Jackson Lewis P.C. • January 17, 2017
The Village of Rosemont and the City of Oak Forest have become the latest suburban Cook County municipalities to join the Village of Barrington in opting out of the Cook County Earned Sick Leave Ordinance.
Franczek Radelet P.C • January 17, 2017
Last week, the U.S. District Court for the Northern District of Illinois held that the Village of Lincolnshire’s municipal ordinance regulating union activities was invalid under federal law. The ruling is a defeat for Governor Bruce Rauner in his efforts to work with local governments to pass municipal and county-wide right-to-work ordinances.
Franczek Radelet P.C • December 23, 2016
A number of new state or local laws are set to take effect in Illinois in 2017 which will require employers to update their employee handbooks, employment agreements, and other policies and procedures. We address the key changes briefly here, and include links to our previous, more detailed analyses of the various laws within the text
Vedder Price • December 08, 2016
Chicagoland employers are bracing for a recurring bout of compliance-related headaches as three new laws—the Chicago Paid Sick Leave Ordinance, the Cook County Earned Paid Sick Leave Ordinance and the Illinois Employee Sick Leave Act—go into effect in 2017. These laws create considerable uncertainty given the extent of their coverage, eligibility criteria and the various requirements they impose. Regardless of whether or not an employer operates in Chicago, Cook County or elsewhere in the State of Illinois, now is the time to take stock of each new law to determine whether it applies to your organization and what obligations it imposes.
Franczek Radelet P.C • October 31, 2016
As we previously reported, the City of Chicago is gradually moving to a minimum wage of $13 an hour by July 2019. On Wednesday, Cook County joined the City of Chicago in gradually increasing the minimum wage by approving a minimum wage increase for non-tipped workers to $13 an hour by July 2020.
Ogletree Deakins • October 20, 2016
Three recently enacted laws expanding sick leave benefits within the state of Illinois will soon impact employers with operations in Illinois: the Illinois Employee Sick Leave Act (effective in January of 2017); the Chicago Paid Sick Leave Ordinance (effective in July of 2017); and the Cook County Earned Paid Sick Leave Ordinance (effective in July of 2017). Below is a summary of each law.
Littler Mendelson, P.C. • October 18, 2016
On October 5, 2016, the Cook County Board of Commissioners passed the Cook County Earned Sick Leave Ordinance (the “Ordinance”). Notably, Cook County, Illinois encompasses the City of Chicago, which passed its own paid sick leave ordinance earlier this year.1 The Ordinance is nearly a carbon copy of Chicago’s paid sick leave law, and is slated to take effect on July 1, 2017, allowing employees to accrue up to 40 hours of paid sick leave in a 12-month period.

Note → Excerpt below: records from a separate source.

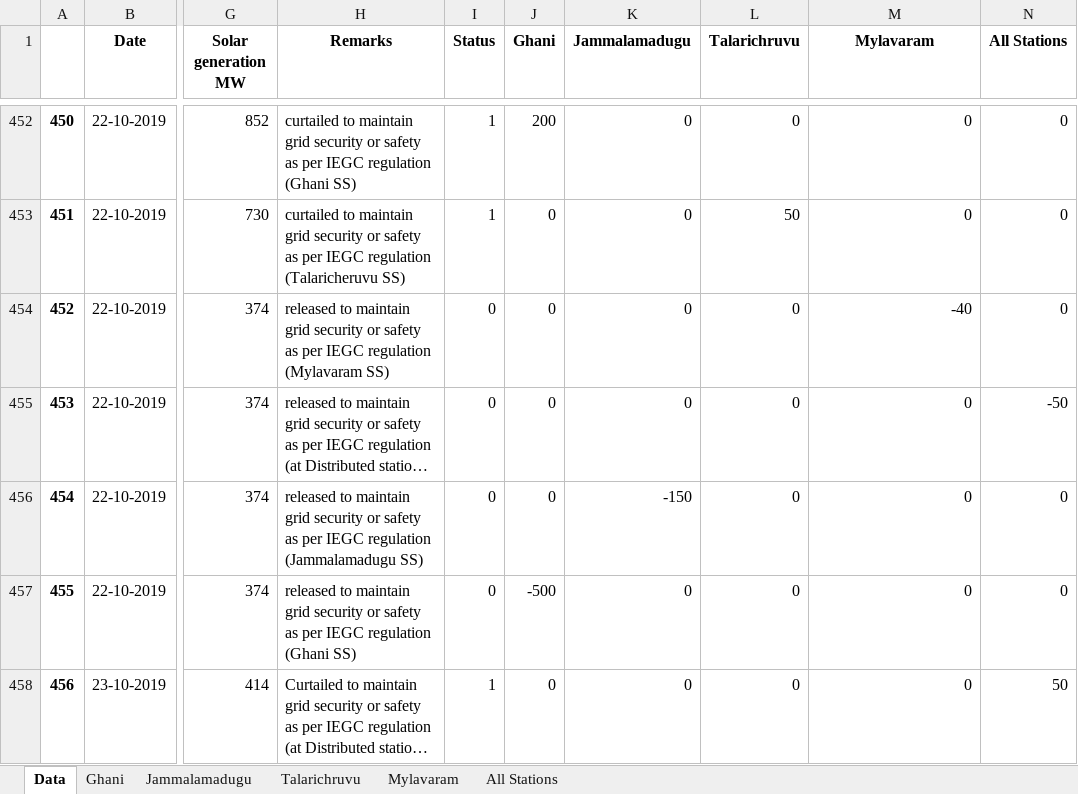
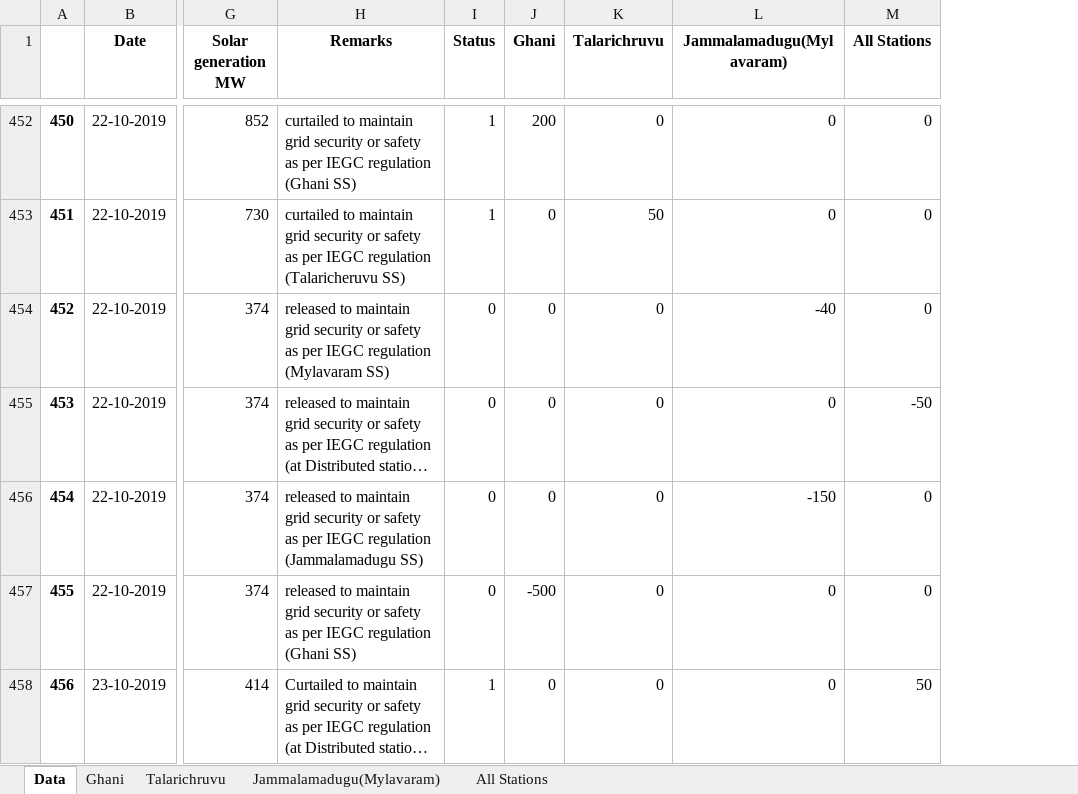
Before and after one commit to mvdraghava/Curtailment, an Excel workbook: Solar Curtailment/output.xlsx, sheet Data, drawn as a sheet; only a part is shown, gaps mark what is left out; long unchanged cells end in …; values as stored, in another font and other column widths than the file's, no borders; removed rows and columns are numbered as before the commit, all else as after; the diff covers the shown part only; the diff names each change by its address in the sheet, - before the commit and + after, or states it on an @@ line.

```diff
--- a/Solar Curtailment/output.xlsx (sheet Data)
+++ b/Solar Curtailment/output.xlsx (sheet Data)
-sheet tab: Jammalamadugu
-sheet tab: Mylavaram
+sheet tab: Jammalamadugu(Mylavaram)
-column K (Jammalamadugu), rows 452-458: 0 | 0 | 0 | 0 | -150 | 0 | 0
-L1: Mylavaram
+L1: Jammalamadugu(Mylavaram)
-L456 (Jammalamadugu(Mylavaram)): 0
+L456 (Jammalamadugu(Mylavaram)): -150
```
Also changed, not shown: 12 edited cells elsewhere in this sheet, sheet Ghani, sheet Talarichruvu, sheet All Stations, Solar Curtailment/Backup Files/ChangedDatafor470row.xlsx, Wind Curtailment/apwindcurtialment.xlsx, 16 other files.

Franczek Radelet P.C • October 14, 2016
This summer, we reported that the City of Chicago had passed an ordinance requiring employers located in the City to provide paid sick leave to their employees. Last week, Cook County followed suit, passing a virtually identical version of Chicago’s ordinance that will apply to all employers within the county.